Mass Appeal Part II
In the midst of winter, I must return to summer for part II of Mass Appeal. A highlight of my sojourn to the Midwest was a weekend at St. John’s Abbey in Collegeville, Minnesota. Collegeville encompasses St. John’s University, St. John’s Abbey, and the Liturgical Press. Worship, the venerable publication of LP, had been a staple of my liturgical and theological diet. The attraction of St. John was not the campus or the press, but the abbey itself. I am not a monk and never wanted to be a monk, but to pray with the Benedictines is a treat. This abbey in the heartland is supposed to be a model of liturgy. I wanted to be part of it, even for only a weekend.
The main attraction at the abbey is the Liturgy of the Hours: morning, midday and evening prayer. The Benedictines have their own version of the Hours. I don’t know why. Isn’t the default LOH sufficient? Maybe it has something to do with keeping their publishing house in business. To pray the Hours, you don’t just flip pages; you flip books: hymnal, psalter, and the volume of responsorials and canticles. A sign board provides the hymn number and the week of the psalm cycle, but that isn’t much help. Apparently it is anathema to make announcements like: “Dear brethren and friends, let’s greet the morning with voices raised in praise and thanks. Turn to page 234 in your hymnal to sing, ‘It’s a brand new day,’ all verses.” No, we did not sing “It’s a brand new day,” but by the time I located whatever hymn we sang, it was over. Happily, a gentleman in the next choir stall (at the abbey, there is sufficient seating in the choir for the monks and visitors) knew what he was doing, and helped me find my way in the psalter and the responsorial books. The problem of managing the manuals was alleviated after Friday’s evening prayer. This was the weekend of the Oblates’ retreat. They were asked to remain after prayer, and the next morning we came to choir and found the three books at each stall opened to the proper pages. Everything was fine.

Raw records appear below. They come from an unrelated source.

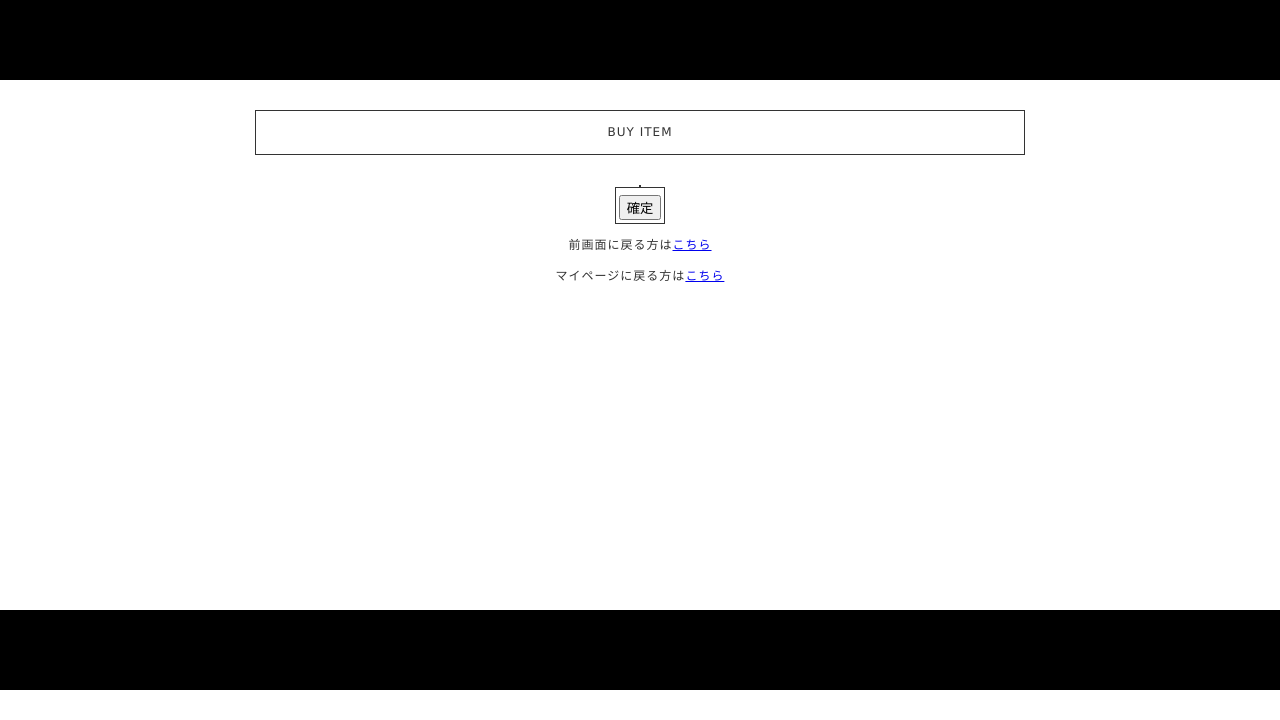
Repository: kf3225/backup
Page: http://localhost/ecsite/buyItem.jsp
An editor plug-in stored every save of this project. The page is shown before and after the next save, followed by the edit.
The browser window is 1280 px wide. The pictures show the whole page.
The page is served by Tomcat 9. Other server files are loaded and not shown.

Above is the page before, as saved 2018-01-31 06:46:40.

### ecsite/WebContent/buyItem.jsp
<%@ page language="java" contentType="text/html; charset=UTF-8"
    pageEncoding="UTF-8"%>
<%@ taglib prefix="s" uri="/struts-tags" %>
<!DOCTYPE html PUBLIC "-//W3C//DTD HTML 4.01 Transitional//EN" "http://www.w3.org/TR/html4/loose.dtd">
<html>
<head>
<meta http-equiv="Content-Type" content="text/html; charset=UTF-8"/>
<meta http-equiv="Content-Style-Type" content="text/css"/>
<meta http-equiv="Content-Script-Type" content="javascript"/>
<meta http-equiv="imagetoolbar" content="no"/>
<meta name="description" content=""/>
<meta name="keywords" content=""/>

<style type="text/css">

/* ===== TAG LAYOUT ===== */
body {
	margin:0;
	padding:0;
	line-height:1.6;
	letter-spacing:1px;
	font-family:Verdana, Helvetica, sans-serif;
	font-size:12px;
	color:#333;
	background-color:#fff;
}

table {
	text-align:center;
	margin:0 auto;
	border:1px solid #333;
}

/* ===== ID LAYOUT ===== */
#top {
	width:60%;
	margin:30px auto;
	text-align:center;
	border:1px solid #333;
}

#header {
	width:100%;
	height:80px;
	background-color:black;
}

#main {
	width:100%;
	height:500px;
	background-color:#fff;
	text-align:center;
}

#footer {
	width:100%;
	height:80px;
	background-color:black;
	clear:both;
}

</style>

<title>BUY ITEM</title>
</head>
<body>
	<div id="header">
		<div id="pr"></div>
	</div>

	<div id="main">
		<div id="top"><p>BUY ITEM</p></div>
		<div>
			<table>
			<s:iterator value="session.buyItemList">

				<tr>
					<td><span>商品名</span></td>
					<td><s:property value="itemName" /></td>
				</tr>
				<tr>
					<td><span>値段</span></td>
					<td><s:property value="itemPrice" /><span>円</span></td>
				</tr>
				</s:iterator>
				<tr>
					<s:form action="ItemSelectAction">
					<td><input type="hidden" name="itemId" value="<s:property value='id'/>"><s:submit value="確定" /></td>
					</s:form>
				</tr>
			</table>
			<div>
				<p>前画面に戻る方は<a href='<s:url action="GoHomeAction" />'>こちら</a></p>
				<p>マイページに戻る方は<a href='<s:url action="MyPageAction" />'>こちら</a></p>
			</div>
		</div>
	</div>

	<div id="footer">
		<div id="pr"></div>
	</div>
</body>
</html>

After the next save:
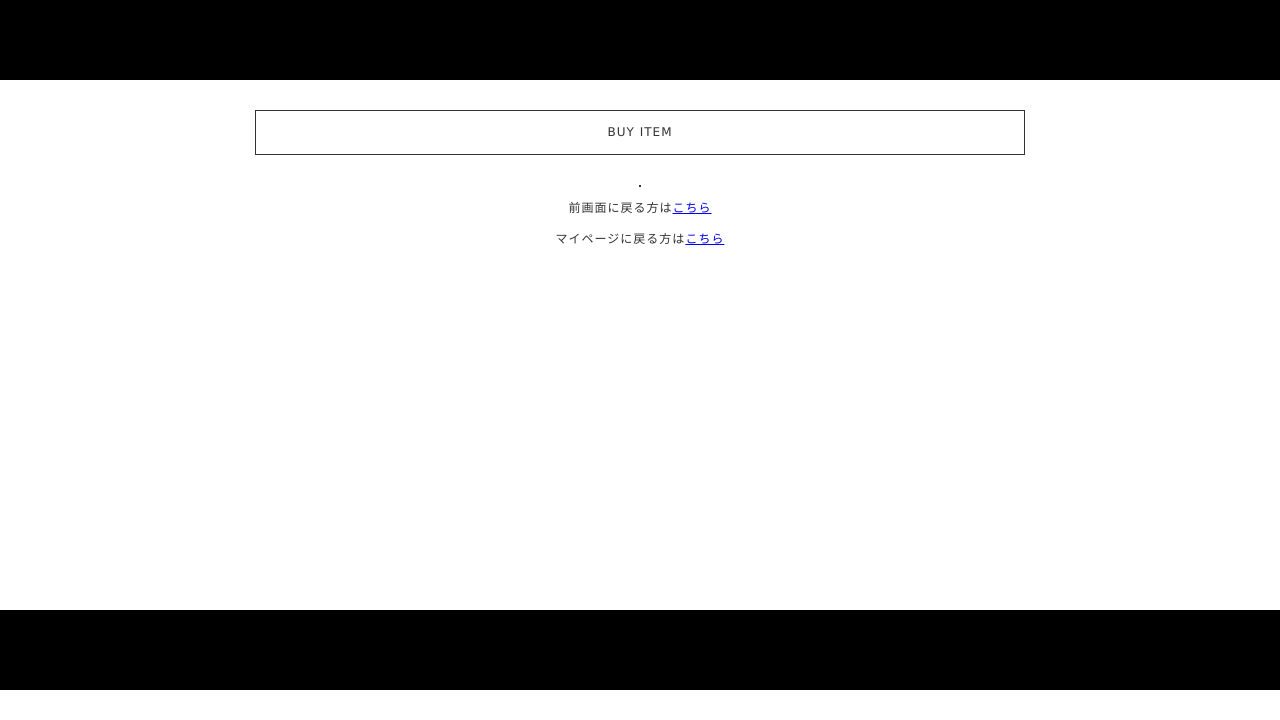
Saved 48 s later.
--- a/ecsite/WebContent/buyItem.jsp
+++ b/ecsite/WebContent/buyItem.jsp
@@ -82,12 +82,12 @@ table {
 					<td><span>値段</span></td>
 					<td><s:property value="itemPrice" /><span>円</span></td>
 				</tr>
-				</s:iterator>
 				<tr>
 					<s:form action="ItemSelectAction">
 					<td><input type="hidden" name="itemId" value="<s:property value='id'/>"><s:submit value="確定" /></td>
 					</s:form>
 				</tr>
+			</s:iterator>
 			</table>
 			<div>
 				<p>前画面に戻る方は<a href='<s:url action="GoHomeAction" />'>こちら</a></p>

As for the celebrations of the Mass, there was nothing exceptional, which is the way Mass ought to be. The age of gimmicks and goofiness has passed. Do what is supposed to be done. The Mass should be a prayer of the community, not a performance of the celebrant and other ministers. I do, however, recall one of the homilies based on the day’s Gospel, Matthew 12: 1-8, wherein Jesus quotes the prophet Hosea: “I desire mercy, not sacrifice.” The homilist repeated that exhortation and added: “On a hot summer’s day, celebrating Mass in a non-air conditioned church seems like sufficient sacrifice. A little mercy is in order.” Finis.
The Abbey church that also serves as the university church is from the Bauhaus architectural school. Father David enlightened me about Bauhaus: it favored concrete construction with minimal ornamentation. The abbey church fits the bill: big, muscular and built to last. “A Mighty Fortress is Our God” meshes well with this space. “Softly and Tenderly, Jesus is Calling”—not so much. The massive “bell banner” fronting the church gives one an idea of the Bauhaus effect. There is Father David at the base support. This is BIG.
Another Bauhaus inspired creation was a concrete sculpture that we passed on our commute from from the housing area to the church. It had to mean something. A hint is that a right turn at this point takes one to the university’s athletic complex. So, appropriately, the sculpture is named “The Athlete.” And after shooting the picture, I noticed something nearby. “I can run faster than you!”